The European Union is planning new rules on foreign investment to boost production autonomy for sensitive strategic goods within the bloc. The measures are bound to hit China, with relations that were rapidly improving last year between the two now on a downward spiral since Biden assumed the U.S. presidency.
The European Union unveiled a plan to cut its dependency on foreign suppliers, essentially targeting the Chinese, in six strategic sectors including raw materials, pharmaceutical ingredients, and semiconductors.
EU officials have drawn up a list of 137 products of high dependency, and about half of those imports originate in China. The plan advises the bloc to diversify its supply chain to reduce dependence on one single foreign supplier, as well as to support better European small- and medium-scale enterprises.
“Europe also needs to take the lead in setting standards for batteries, hydrogen, offshore wind, safe chemicals, cybersecurity and space data to ensure the competitiveness and resilience of EU industries”, the paper said.
Planned EU measures to remove some trade distortions through foreign subsidies would also affect China. Under the current system, subsidies granted by non-EU governments like China do not face the same vetting as those from EU nations.
“Companies have been free to use foreign subsidies to buy up businesses here in Europe. Some have been able to undercut their competitors in public tenders not because they are more efficient, but because they get financial support from foreign countries. And that’s not fair,” said EU Vice President Margrethe Vestager. “It has to stop.”
If approved, the rules would grant the EU agencies new powers to block foreign companies from making acquisitions in Europe if they were beneficiaries of government subsidies.
"Europe is open for business, but come and do it in a fair and transparent manner," EU competition chief Margrethe Vestager said.
According to research by European consulting firm Datenna, out of 650 Chinese investments in Europe since 2010, roughly 40% have high or moderate involvement by state-owned or state-controlled companies
Just in February, China officially became the European Union’s top trading partner, trumping the United States, which has long held that status.
But those relations quickly worsened over China’s treatment of its Uyghur population.
According to the EU's statistics office, Eurostat, the export of EU goods to China grew by 2.2% and China exports to the EU grew by 5.6% in 2020. At the same time, EU exports to the US fell by 8.2% and EU imports from the US fell by 13.2%.
We could now start to see those numbers change as Europe jumps in line with Biden against China, even if they resisted the same from Trump.
The new EU measures come as the ratification of a business investment deal with China hangs in the balance.

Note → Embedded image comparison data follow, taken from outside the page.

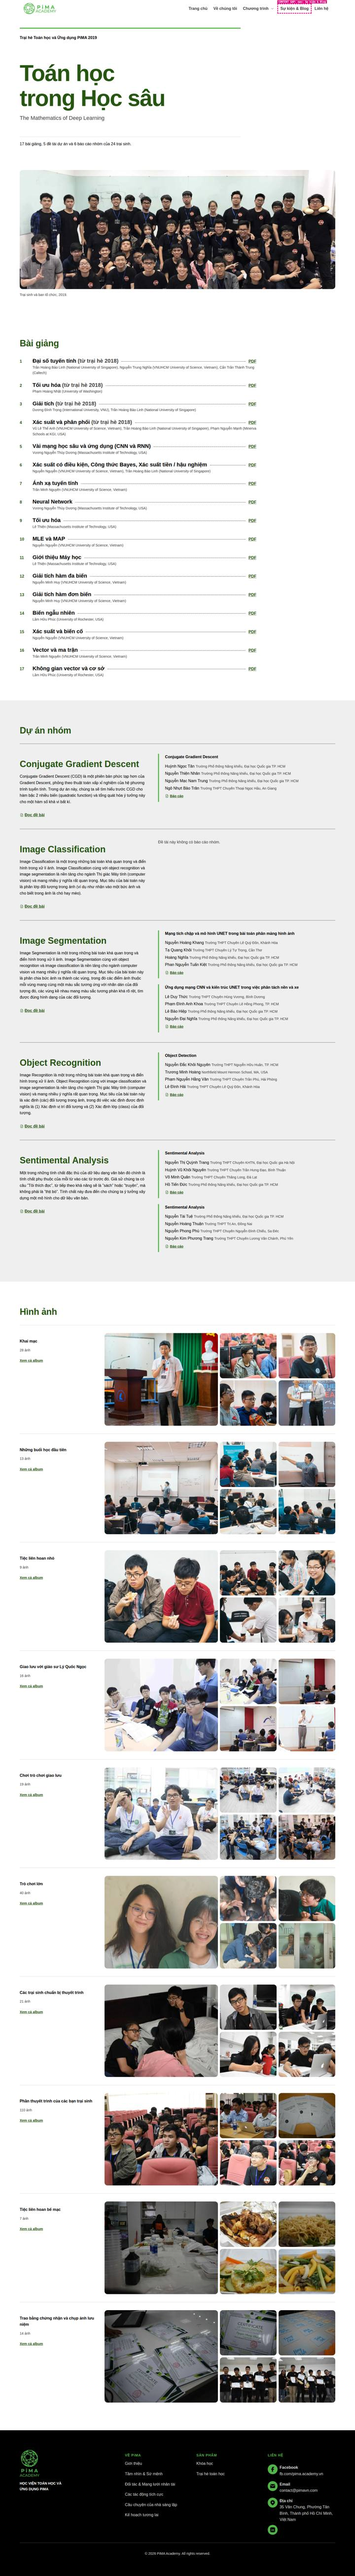
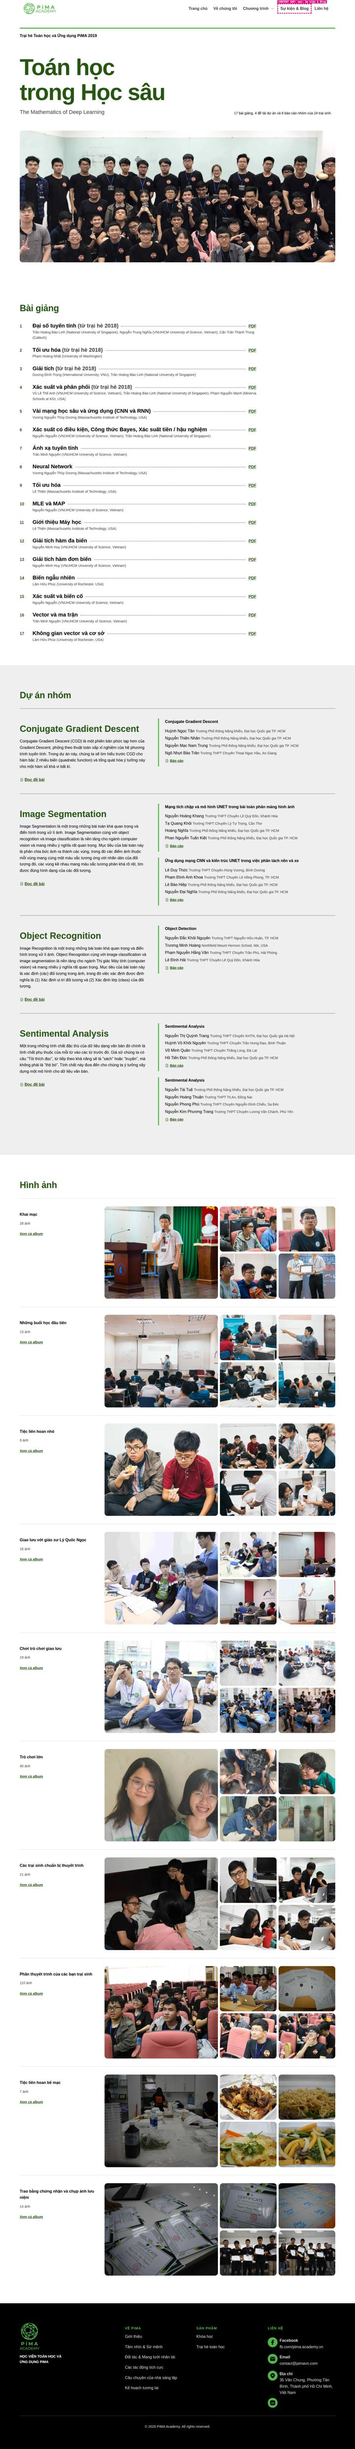
Prototype: one hero for every year, temporary 2025 cover
Every variant opens the same way whatever the year holds: D a title page then the cover,
E the cover then the title, F the poster then the cover, each cover in a 12:5 frame (4:3 on
mobile). D's programme moves next to the preface. 2025 borrows the 2018 old-site banner
until its own cover arrives.

diff --git a/src/sections/camp-archive/prototype/data.ts b/src/sections/camp-archive/prototype/data.ts
@@ -8,6 +8,8 @@ import canTranThanhTrung from "../../../assets/images/can-tran-thanh-trung.avif"
 import tranThanhLong from "../../../assets/images/tran-thanh-long.avif";
 import phamKimSon from "../../../assets/images/pham-kim-son.avif";
 import cover2019 from "../../../assets/camp-archive/2019/cover.jpg";
+// Temporary: the 2018 old-site banner stands in until the user supplies a 2025 cover.
+import cover2025 from "../../../assets/camp-archive/2025/cover-temp-2018-banner.jpg";
 
 export type FileLabel = "PDF" | "Slide" | "Notebook" | "Thư mục" | "Mã nguồn" | "Lời giải";
 export interface FileLink { label: FileLabel; url: string }
@@ -160,6 +162,7 @@ const ptnk25 = "Trường Phổ thông Năng khiếu, ĐHQG-TPHCM";
 export const camp2025: CampYear = {
   year: 2025,
   topic: { vi: "Toán học trong các Mô hình Tạo sinh", en: "The Mathematics of Generative Models" },
+  cover: cover2025,
   description: [
     "Toán học trong các Mô hình Tạo sinh (The Mathematics of Generative Models) là một chủ đề nằm ở giao điểm giữa Toán học, Khoa học Dữ liệu và Trí tuệ Nhân tạo. Mô hình tạo sinh là những hệ thống có khả năng học từ dữ liệu đã có để tạo ra dữ liệu mới theo yêu cầu của người dùng. Ví dụ điển hình là ChatGPT (tạo văn bản ngôn ngữ tự nhiên) và DALL-E (tạo hình ảnh từ văn bản). Đằng sau sức mạnh của các mô hình này là hệ thống các công cụ toán học và kỹ thuật lập trình sâu sắc. Những kiến thức đó được tích hợp để xử lý dữ liệu và huấn luyện mô hình. Qua đó, các kiến thức như đại số tuyến tính, vi tích phân và xác suất thống kê chính là nền tảng tạo nên trí tuệ của những hệ thống hiện đại này.",
   ],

The European Union and China approved a controversial investment agreement in late December after seven years of negotiations.
The deal was only pending ratification by the European Parliament, but in March, the European Union imposed sanctions on four Chinese officials involved in human rights abuses. In response, China imposed counter-sanctions that targeted several high-profile members of the European Parliament, three members of national parliaments, and two EU committees.
The deal faced staunch opposition by EU lawmakers and human rights activists. The Biden administration publicly voiced its displeasure, as well.